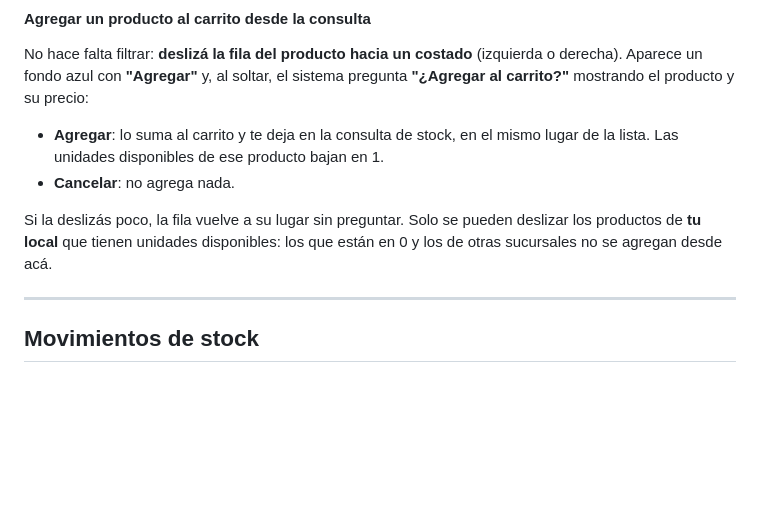
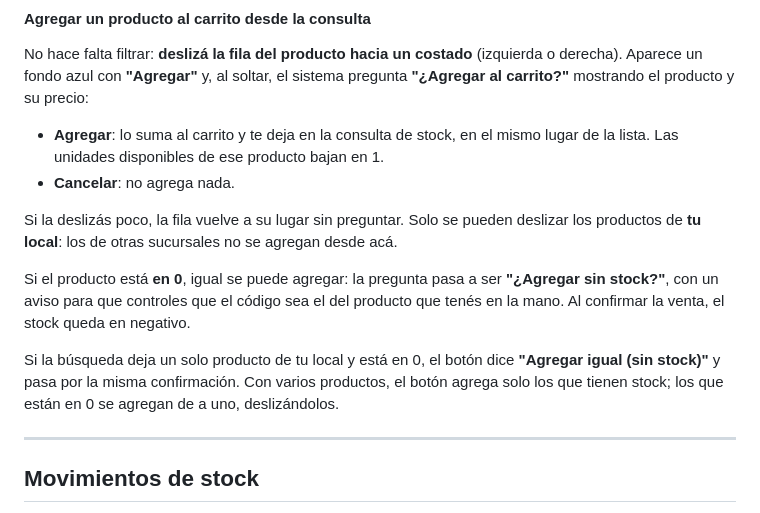
Before and after one commit to stork-tech-dev/SMBJ, a Markdown page: docs/manuales/03_stock.md, the part around the change. Rendered like a GitHub page; blank space fills up the shorter version.

Commit message:
Docs - Manuales: agregar al carrito un producto sin stock
Co-Authored-By: Claude Opus 5.5 <noreply@anthropic.com>

```diff
--- a/docs/manuales/03_stock.md
+++ b/docs/manuales/03_stock.md
@@ -57,7 +57,11 @@ No hace falta filtrar: **deslizá la fila del producto hacia un costado** (izqui
 - **Agregar**: lo suma al carrito y te deja en la consulta de stock, en el mismo lugar de la lista. Las unidades disponibles de ese producto bajan en 1.
 - **Cancelar**: no agrega nada.
 
-Si la deslizás poco, la fila vuelve a su lugar sin preguntar. Solo se pueden deslizar los productos de **tu local** que tienen unidades disponibles: los que están en 0 y los de otras sucursales no se agregan desde acá.
+Si la deslizás poco, la fila vuelve a su lugar sin preguntar. Solo se pueden deslizar los productos de **tu local**: los de otras sucursales no se agregan desde acá.
+
+Si el producto está **en 0**, igual se puede agregar: la pregunta pasa a ser **"¿Agregar sin stock?"**, con un aviso para que controles que el código sea el del producto que tenés en la mano. Al confirmar la venta, el stock queda en negativo.
+
+Si la búsqueda deja un solo producto de tu local y está en 0, el botón dice **"Agregar igual (sin stock)"** y pasa por la misma confirmación. Con varios productos, el botón agrega solo los que tienen stock; los que están en 0 se agregan de a uno, deslizándolos.
 
 ---
 
```
Also changed, not shown: docs/manuales/01_ventas.md (+3 -1 lines).
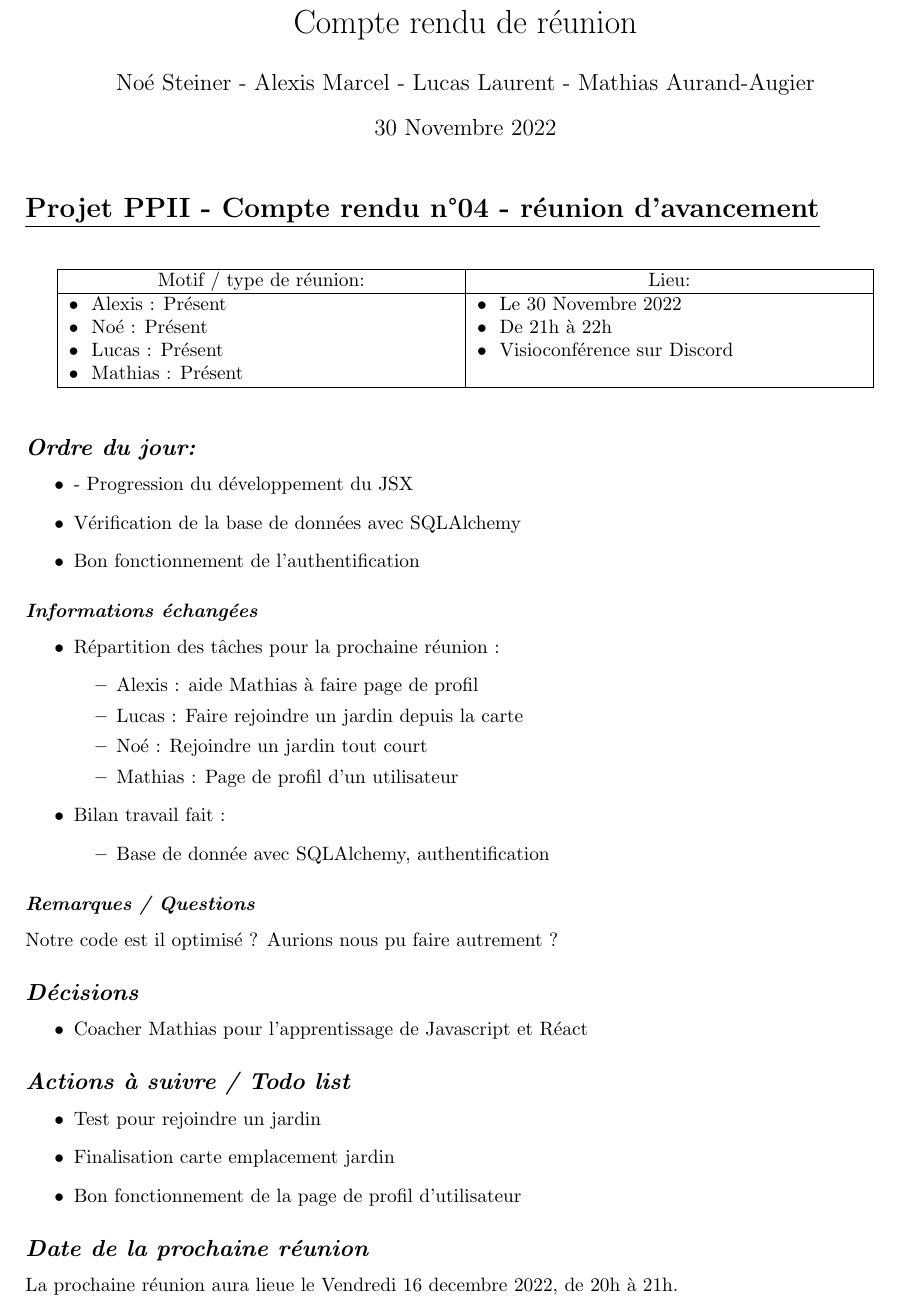
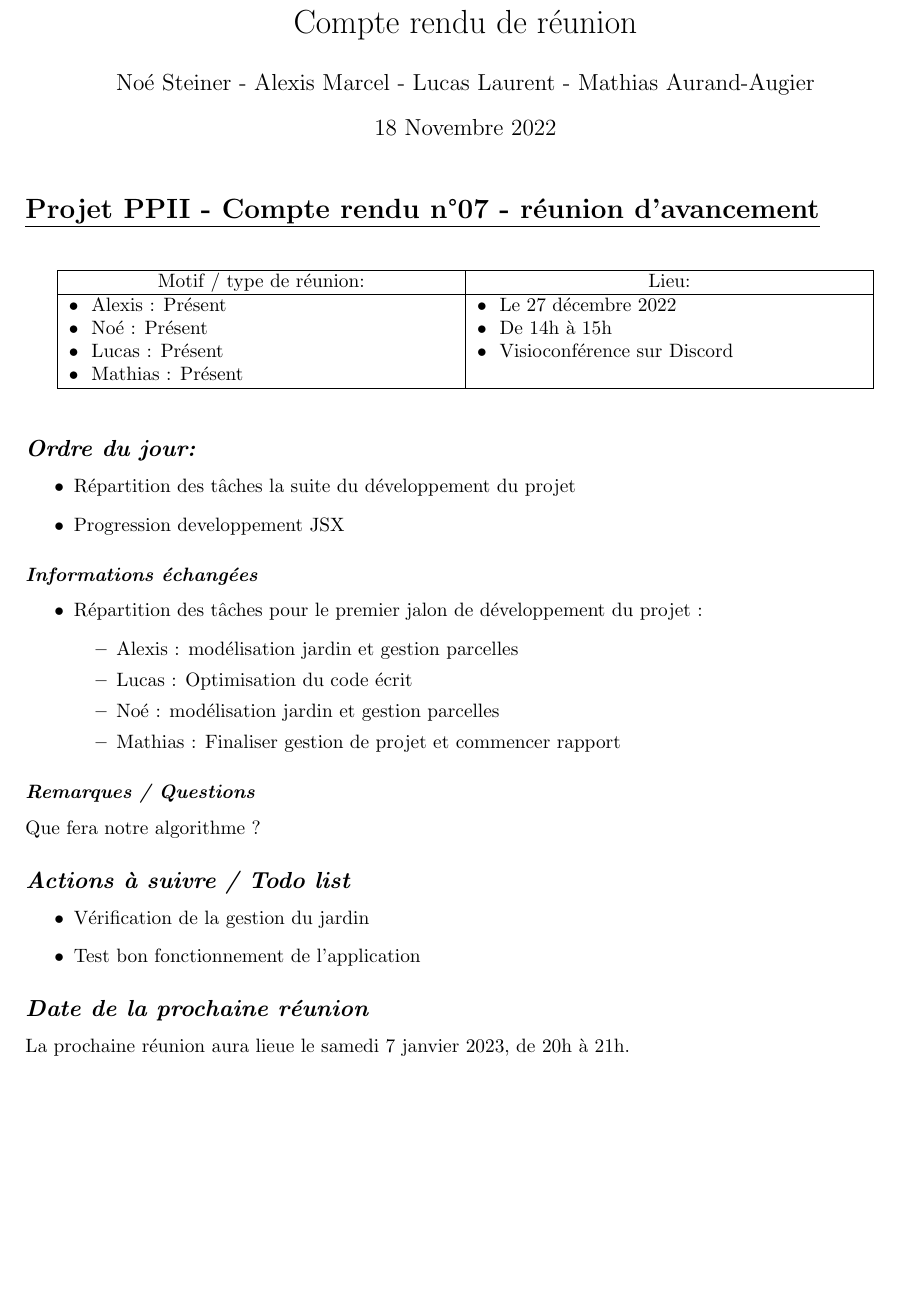
Before and after one commit to kour0/TheSharedGarden, a LaTeX document (doc/cr_reu/decembre/cr_27_decembre.tex): part of the page, cut so that both start at the same text, the shorter picture padded with empty space. Compiled offline with pdfLaTeX.

Commit message:
ajout de 2 comptes rendus réunions

```diff
--- a/doc/cr_reu/novembre/18/cr_30_novembre.tex
+++ b/doc/cr_reu/decembre/cr_27_decembre.tex
@@ -5,11 +5,11 @@
 \newcommand{\tabitem}{\textbullet~~}\title{Compte rendu de réunion}
 \usepackage[bottom=2.5cm,top=2.5cm,left=2.5cm,right=2.5cm]{geometry}
 \author{Noé Steiner - Alexis Marcel - Lucas Laurent - Mathias Aurand-Augier}
-\date{30 Novembre 2022}
+\date{18 Novembre 2022}
 \begin{document}
 \maketitle
 
-\section*{\underline{Projet PPII - Compte rendu n°04 - réunion d'avancement}}
+\section*{\underline{Projet PPII - Compte rendu n°07 - réunion d'avancement}}
 
 \begin{table}[!htb]
   \centering
@@ -21,8 +21,8 @@
     \tabitem Noé : Présent\newline
     \tabitem Lucas : Présent\newline
     \tabitem Mathias : Présent                      &
-    \tabitem Le 30 Novembre 2022\newline
-    \tabitem De 21h à 22h\newline
+    \tabitem Le 27 décembre 2022\newline
+    \tabitem De 14h à 15h\newline
     \tabitem Visioconférence sur Discord                                         \\
     \hline
   \end{tabular}
@@ -31,41 +31,30 @@
 \subsection*{\textit{Ordre du jour:}}
 
 \begin{itemize}
-  \item - Progression du développement du JSX
-  \item Vérification de la base de données avec SQLAlchemy
-  \item Bon fonctionnement de l’authentification
+  \item Répartition des tâches la suite du développement du projet
+  \item Progression developpement JSX
 \end{itemize}
 
 \subsubsection*{\textit{Informations échangées}}
 \begin{itemize}
-  \item Répartition des tâches pour la prochaine réunion :
+  \item Répartition des tâches pour le premier jalon de développement du projet :
     \begin{itemize}
-      \item Alexis : aide Mathias à faire page de profil
-      \item Lucas : Faire rejoindre un jardin depuis la carte
-      \item Noé : Rejoindre un jardin tout court
-      \item Mathias : Page de profil d'un utilisateur
-    \end{itemize}
-  \item Bilan travail fait :
-    \begin{itemize}
-      \item Base de donnée avec SQLAlchemy, authentification
+      \item Alexis : modélisation jardin et gestion parcelles
+      \item Lucas : Optimisation du code écrit
+      \item Noé : modélisation jardin et gestion parcelles
+      \item Mathias : Finaliser gestion de projet et commencer rapport
     \end{itemize}
 \end{itemize}
 \subsubsection*{\textit{Remarques / Questions}}
-Notre code est il optimisé ? Aurions nous pu faire autrement ?
-
-\subsection*{\textit{Décisions}}
-\begin{itemize}
-  \item Coacher Mathias pour l'apprentissage de Javascript et  Réact
-\end{itemize}
+Que fera notre algorithme ?
 
 \subsection*{\textit{Actions à suivre / Todo list}}
 \begin{itemize}
-  \item Test pour rejoindre un jardin
-  \item Finalisation carte emplacement jardin
-  \item Bon fonctionnement de la page de profil d'utilisateur
+  \item Vérification de la gestion du jardin
+  \item Test bon fonctionnement de l'application
 \end{itemize}
 
 \subsection*{\textit{Date de la prochaine réunion}}
-La prochaine réunion aura lieue le Vendredi 16 decembre 2022, de 20h à 21h.
+La prochaine réunion aura lieue le samedi 7 janvier 2023, de 20h à 21h.
 
 \end{document}
```
Also changed, not shown: doc/cr_reu/decembre/cr_16_decembre.tex (added, +59 -0 lines), backend/requirements.txt (line endings or trailing spaces), 1 other file.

· · · · · · ·

What you will do. What lines above contain the word "tabitem"? Please copy each one.

Answer to this exercise.
 \newcommand{\tabitem}{\textbullet~~}\title{Compte rendu de réunion}
     \tabitem Noé : Présent\newline
     \tabitem Lucas : Présent\newline
     \tabitem Mathias : Présent                      &
-    \tabitem Le 30 Novembre 2022\newline
-    \tabitem De 21h à 22h\newline
+    \tabitem Le 27 décembre 2022\newline
+    \tabitem De 14h à 15h\newline
     \tabitem Visioconférence sur Discord                                         \\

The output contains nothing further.